__Data records__
<<<<

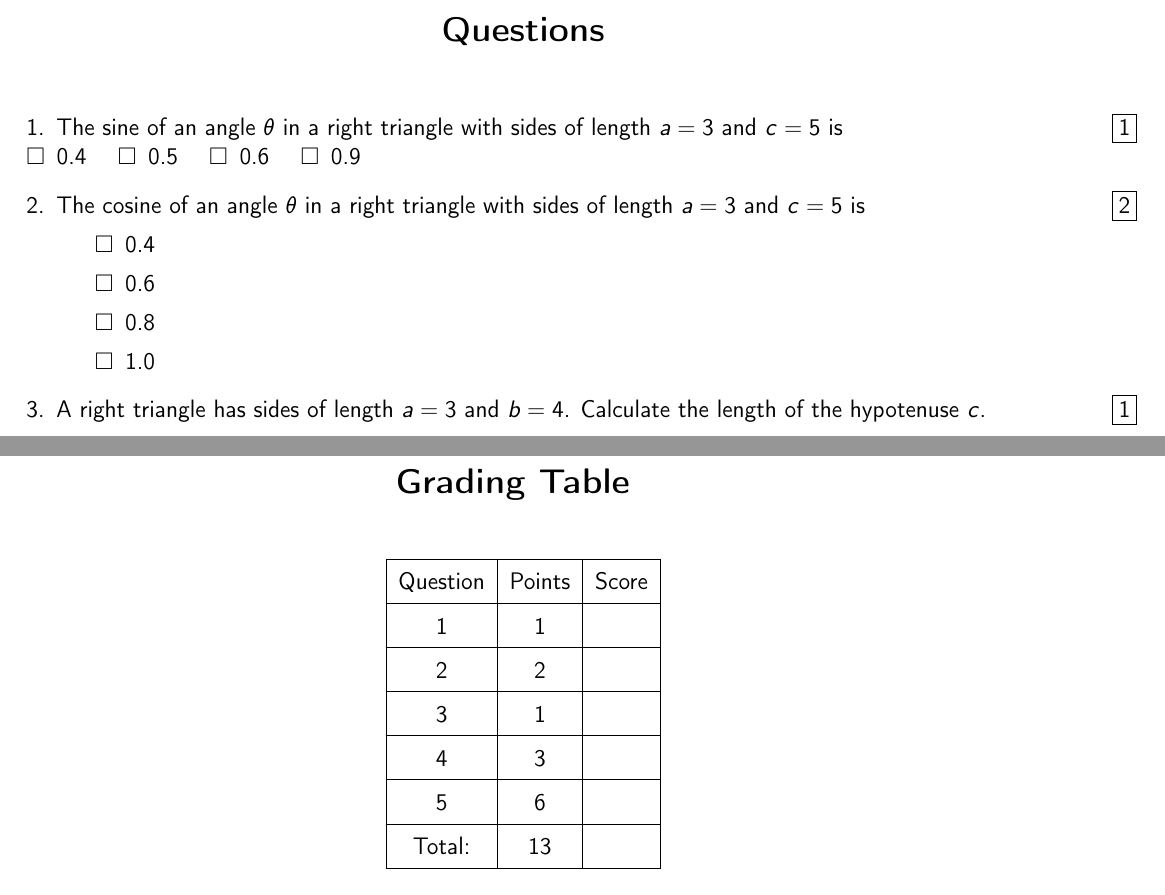
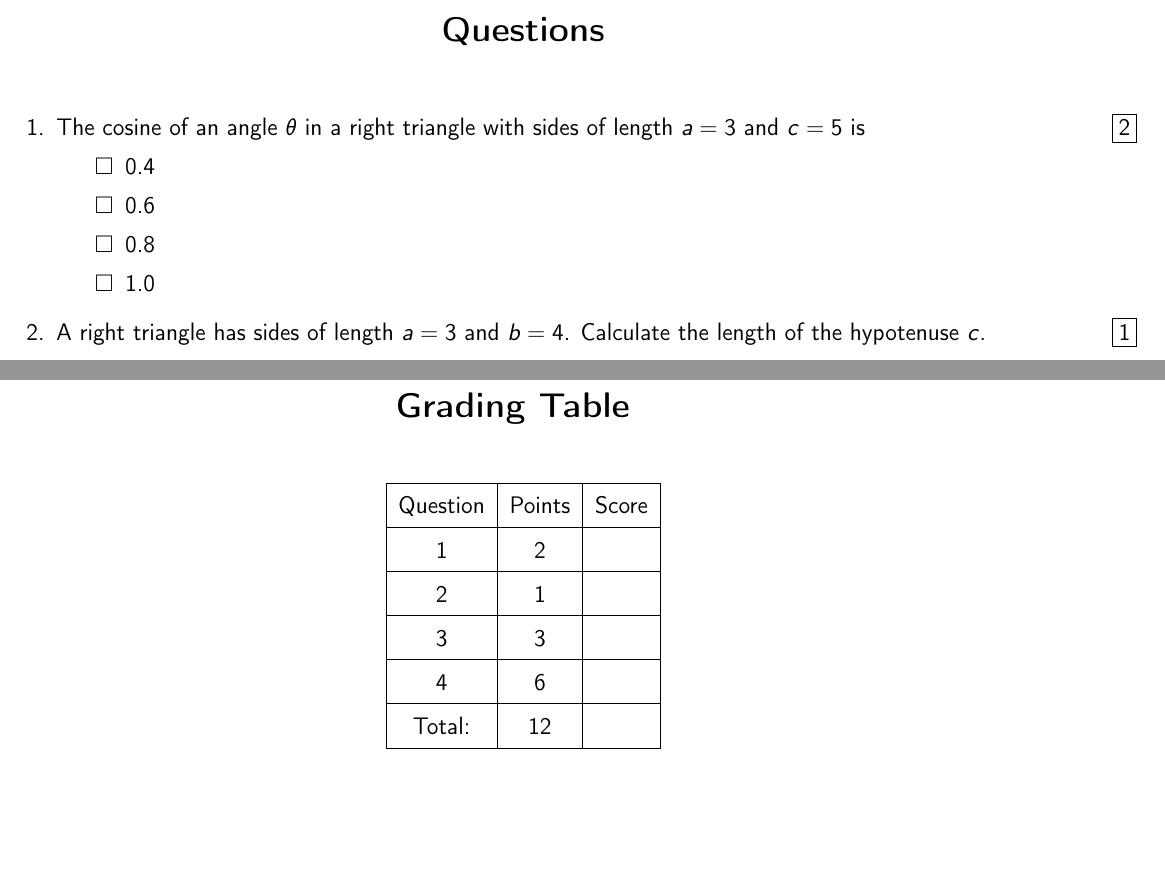
Before and after one commit to birnstiel/exam_example, a LaTeX problem sheet (exam_01.tex): two parts of pages 2 and 4 of 4, joined at a grey line, cut so that both start at the same text, the shorter picture padded with empty space. Compiled offline with pdfLaTeX.

Commit message:
deleted a question

```diff
--- a/exam_01.tex
+++ b/exam_01.tex
@@ -54,14 +54,7 @@
   % MULTIPLE CHOICE QUESTIONS:
   % we can have multiple choice questions with single-line answers or one answer per line
   %---------------------
-  \question [1] The sine of an angle $\theta$ in a right triangle with sides of length $a = 3$ and $c = 5$ is\\
-  \begin{oneparcheckboxes}
-    \choice         0.4
-    \choice         0.5
-    \CorrectChoice  0.6
-    \choice         0.9
-  \end{oneparcheckboxes}
-  %---------------------
+
   \question [2] The cosine of an angle $\theta$ in a right triangle with sides of length $a = 3$ and $c = 5$ is
   \begin{checkboxes}
     \choice         0.4
```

>>>>

__Required action__
Set all of the records down once more, letter for letter, with the images removed.

__Solved exercise__
Before and after one commit to birnstiel/exam_example, a LaTeX problem sheet (exam_01.tex): two parts of pages 2 and 4 of 4, joined at a grey line, cut so that both start at the same text, the shorter picture padded with empty space. Compiled offline with pdfLaTeX.

Commit message:
deleted a question

```diff
--- a/exam_01.tex
+++ b/exam_01.tex
@@ -54,14 +54,7 @@
   % MULTIPLE CHOICE QUESTIONS:
   % we can have multiple choice questions with single-line answers or one answer per line
   %---------------------
-  \question [1] The sine of an angle $\theta$ in a right triangle with sides of length $a = 3$ and $c = 5$ is\\
-  \begin{oneparcheckboxes}
-    \choice         0.4
-    \choice         0.5
-    \CorrectChoice  0.6
-    \choice         0.9
-  \end{oneparcheckboxes}
-  %---------------------
+
   \question [2] The cosine of an angle $\theta$ in a right triangle with sides of length $a = 3$ and $c = 5$ is
   \begin{checkboxes}
     \choice         0.4
```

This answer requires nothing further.